Stockholm’s subway system has been called the world’s longest art exhibit: it covers over 90 stations—100 plus kilometers—and displays both permanent installations and rotating shows. For the price of one metro ticket, travelers can get a look into the culture of the Swedish capital, the founding of the subway in the 1940s, and the inclusion of contemporary and modern experimental artists into the subway experience. According to the official website, ‘The art makes the stations perceived as more beautiful, safer, and it helps to make the trip into something more than just a transport between two places.”
Solna station, Stockholm – Art on a massive immersive scale redefines the riders experience
Two artists, Vera Nilsson and Siri Derkert, were behind the campaign in the 1950s to change the metro into a stunning immersive gallery.

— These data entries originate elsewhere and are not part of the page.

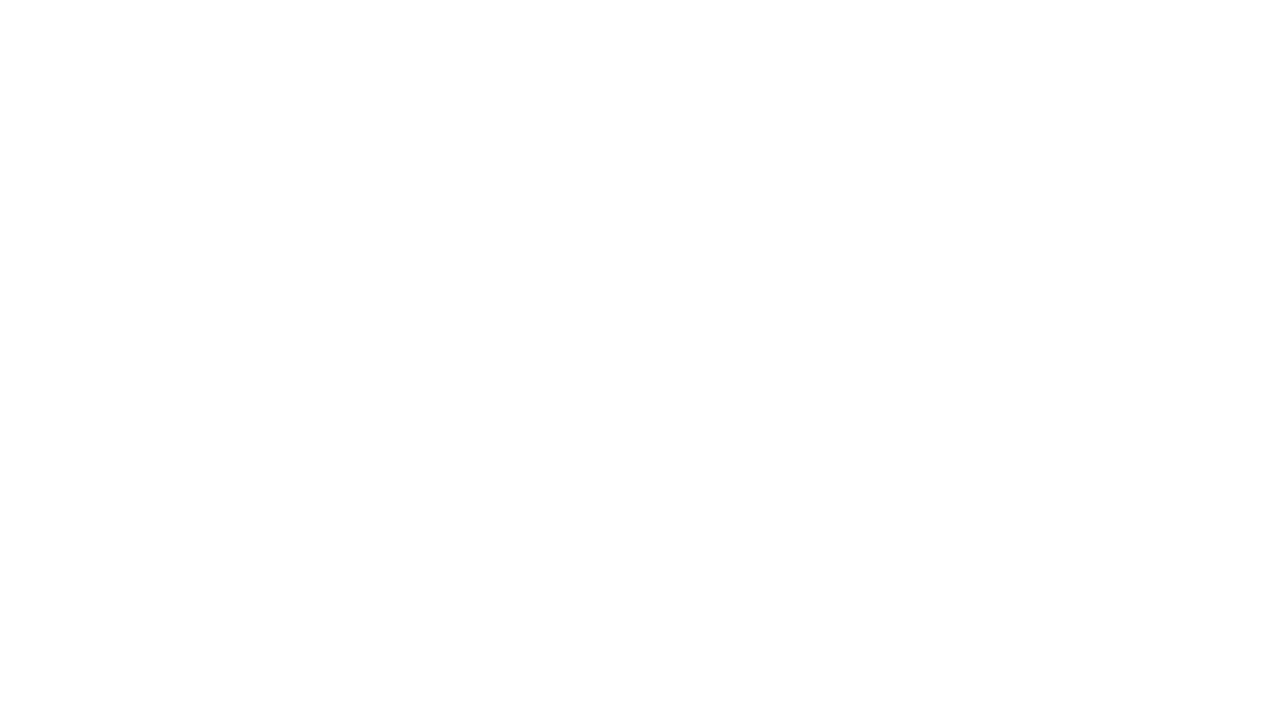
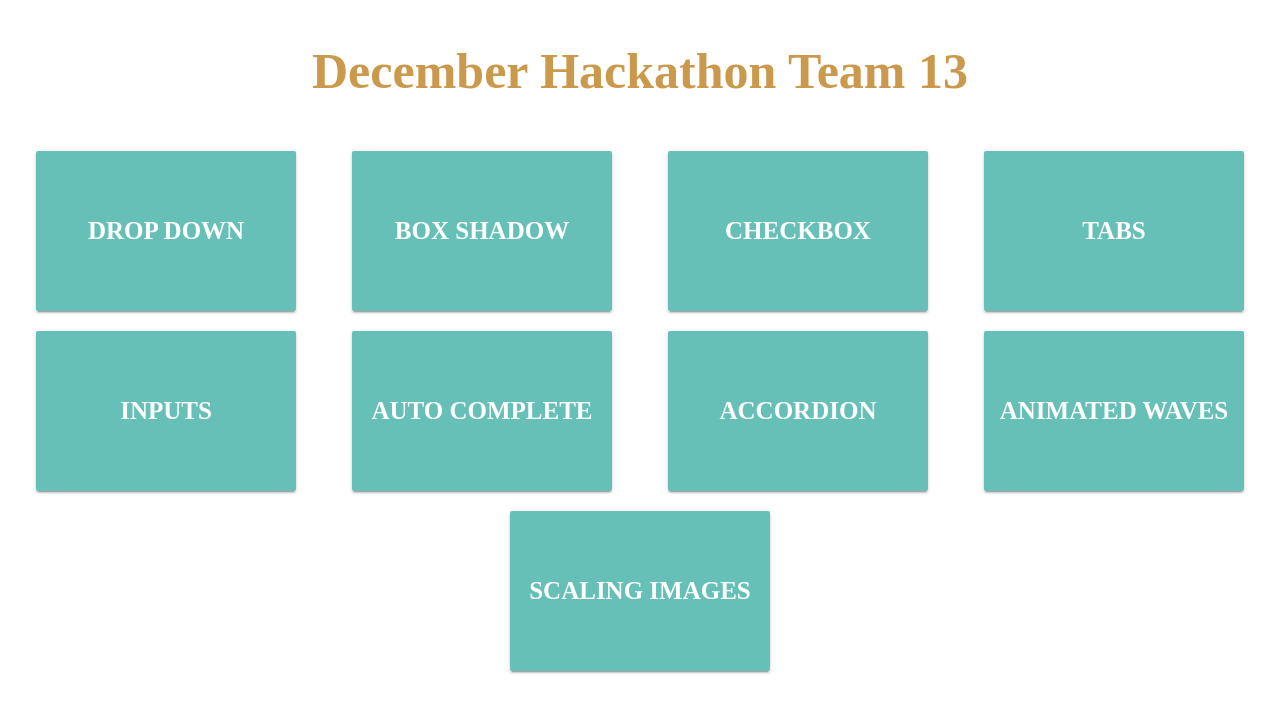
Before and after one commit to OscarRobertRodriguez/Hackathon-Team13, a plain HTML site: page index.html in a window 1280 px wide. Drawn offline with Linux system fonts and the light colour scheme.

Commit message:
add tabs & re-organize ui folders elements

```diff
--- a/CSS/main.css
+++ b/CSS/main.css
@@ -0,0 +1,62 @@
+html {
+  margin: 0;
+  padding: 0;
+  font-size: 62.5%;
+}
+
+h2 {
+  text-align: center;
+  font-size: 5rem;
+  color: rgba(181, 109, 0, 0.7);
+}
+
+.container {
+  list-style: none;
+}
+
+.item {
+  border-radius: 2px;
+  padding: 5px;
+  width: 25rem;
+  height: 15rem;
+  margin: 1rem;
+  line-height: 15rem;
+  cursor: pointer;
+  text-transform: uppercase;
+  transition: .2s ease-out;
+  -webkit-transition: .2s ease-out;
+  -moz-transition: .2s ease-out;
+  -o-transition: .2s ease-out;
+  box-shadow: 0 2px 2px 0 rgba(0, 0, 0, 0.14), 0 1px 5px 0 rgba(0, 0, 0, 0.12), 0 3px 1px -2px rgba(0, 0, 0, 0.2);
+  font-weight: bold;
+  font-size: 2.5rem;
+  text-align: center;
+}
+.item a{
+  text-decoration: none;
+  color: #FFFFFF;
+}
+/*Flexbox*/
+.flex {
+  padding: 0;
+  margin: 0;
+  list-style: none;
+
+  display: -webkit-box;
+  display: -moz-box;
+  display: -ms-flexbox;
+  display: -webkit-flex;
+  display: flex;
+
+  -webkit-flex-flow: row wrap;
+  justify-content: space-around;
+}
+
+.md-bg-light-blue {
+  background-color: rgba(38, 166, 154, 0.7);
+}
+
+.item.md-bg-light-blue:hover {
+  background-color: rgba(43, 187, 173, 0.7);
+  box-shadow: 0 3px 3px 0 rgba(0, 0, 0, 0.14), 0 1px 7px 0 rgba(0, 0, 0, 0.12), 0 3px 1px -1px rgba(0, 0, 0, 0.2);
+}
--- a/CSS/md-box-shadow.css
+++ b/CSS/md-box-shadow.css
@@ -3,6 +3,20 @@ html {
   margin: 0;
   padding: 0;
   font-size: 62.5%;
+}
+
+h2 {
+  margin: 0;
+  text-align: center;
+  font-size: 5rem;
+  color: rgba(181, 109, 0, 0.7);
+}
+
+h3 {
+  margin: 2rem;
+  text-align: center;
+  font-size: 3rem;
+  color: rgba(181, 109, 0, 0.7);
 }
 
 section
@@ -12,7 +26,8 @@ section
   border: dashed 2px maroon;
   margin: auto 0;
   width: 90%;
-  height: 40rem;
+  height: 50rem;
+  text-align: center;
 }
 
 .container {
--- a/CSS/md-dropdown.css
+++ b/CSS/md-dropdown.css
@@ -4,6 +4,22 @@ html {
   padding: 0;
   font-size: 62.5%;
 }
+
+h2 {
+  margin: 0;
+  text-align: center;
+  font-size: 5rem;
+  color: rgba(181, 109, 0, 0.7);
+}
+
+h3 {
+  margin: 2rem;
+  text-align: center;
+  font-size: 3rem;
+  color: rgba(181, 109, 0, 0.7);
+}
+
+
 section
 {
   background: #ffffff;
--- a/CSS/md-radio-checkbox.css
+++ b/CSS/md-radio-checkbox.css
@@ -4,7 +4,19 @@ html {
   padding: 0;
   font-size: 62.5%;
 }
+h2 {
+  margin: 0;
+  text-align: center;
+  font-size: 5rem;
+  color: rgba(181, 109, 0, 0.7);
+}
 
+h3 {
+  margin: 2rem;
+  text-align: center;
+  font-size: 3rem;
+  color: rgba(181, 109, 0, 0.7);
+}
 section
 {
   text-align: center;
@@ -13,7 +25,7 @@ section
   border: dashed 2px maroon;
   margin: auto 0;
   width: 90%;
-  height: 10rem;
+  height: 20rem;
 }
 
 
--- a/CSS/md-tabs.css
+++ b/CSS/md-tabs.css
@@ -2,6 +2,34 @@ html {
   margin: 0;
   padding: 0;
   font-size: 62.5%;
+}
+
+h2 {
+  margin: 0;
+  text-align: center;
+  font-size: 5rem;
+  color: rgba(181, 109, 0, 0.7);
+}
+
+h3 {
+  margin: 2rem;
+  text-align: center;
+  font-size: 3rem;
+  color: rgba(181, 109, 0, 0.7);
+}
+
+section {
+  background: #ffffff;
+  padding: 10px;
+  border: dashed 2px maroon;
+  margin: auto 0;
+  width: 90%;
+  height: 30rem;
+  text-align: center;
+}
+
+.container {
+  padding-left: 20rem;
 }
 
 .tabs {
@@ -9,6 +37,7 @@ html {
   position: absolute;
   height: 20%;
   font-size: 1.4rem;
+  text-align: left;
 }
 
 .disabled {
--- a/index.html
+++ b/index.html
@@ -3,8 +3,21 @@
 <head>
   <meta charset = "utf-8">
   <title>December Hackathon</title>
+  <link rel = "stylesheet" href ="CSS/main.css"/>
+
 </head>
 <body>
-
+<h2>December Hackathon Team 13</h2>
+<ul class="container flex">
+  <li class="item md-bg-light-blue"><a href="md-dropdown/index.html">Drop Down</a></li>
+  <li class="item md-bg-light-blue"><a href="md-box-shadow/index.html">Box Shadow</a></li>
+  <li class="item md-bg-light-blue"><a href="md-radio-checkbox/index.html">CheckBox</a></li>
+  <li class="item md-bg-light-blue"><a href="md-tabs/index.html">Tabs</a></li>
+  <li class="item md-bg-light-blue"><a href="#">Inputs</a></li>
+  <li class="item md-bg-light-blue"><a href="#">Auto Complete</a></li>
+  <li class="item md-bg-light-blue"><a href="#">Accordion</a></li>
+  <li class="item md-bg-light-blue"><a href="#">Animated Waves</a></li>
+  <li class="item md-bg-light-blue"><a href="#">Scaling Images</a></li>
+</ul>
 </body>
 </html>
```
Also changed, not shown: md-box-shadow/index.html (+2 -2 lines), md-dropdown/index.html (+3 -3 lines), md-radio-checkbox/index.html (+2 -3 lines), md-tabs/index.html (+4 -3 lines).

The project was supported by a broad political coalition that shared the idea that the whole city benefited from this cultural resource.
Kungstradgarden station, Stockholm – Artists, architects, and engineers collaborated to ensure that each station provided full-scale experiences to riders.
Many of the stations were designed as full-scale installations—a collaborative partnership between artists, architects, and engineers. This collaboration resulted in installations in stations such as Rådhuset, Kungsträdgården, Solna centrum, Näckrosen, Alby, Stadion, Rinkeby, Tensta, and T-Centralen. Each station is unique with a specific theme and character. A rider’s journey on the line connects them to the culture above ground and differentiates every stop along the line. Massive bright red walls? You know you are at the Solna Centrum station, and the Kungsträdgården station evokes an archaeological dig featuring pieces from the Stockholm Makalös palace.
Kungstradgarden station, Stockholm – An exposed rock face, green-sprayed concrete, cement mosaic floor, and cast sculptures from the Makalös Palace set in a petrified waterfall.
More than 150 artists contributed to art throughout the subway system using a range of techniques including painting, sculpture, mosaic, engraving, enamel, and bas-relief. To showcase these more fragile pieces, such as graphics, drawings, paintings, and textiles that could become damaged in the harsh conditions of the underground Metro, temporary shows are installed in six stations which are rotated four times a year.
Odenplan Station, Stockholm – More than 150 local artists have created work for the subway enhancing almost every station in the transit system. Photo by Flickr User Nenyaki.
Stockholms Lokaltrafik (Greater Stockholm’s traffic agency locally known as “SL”) runs free weekly guided art tours of its underground subway art led by certified guides all for the price of a metro ticket!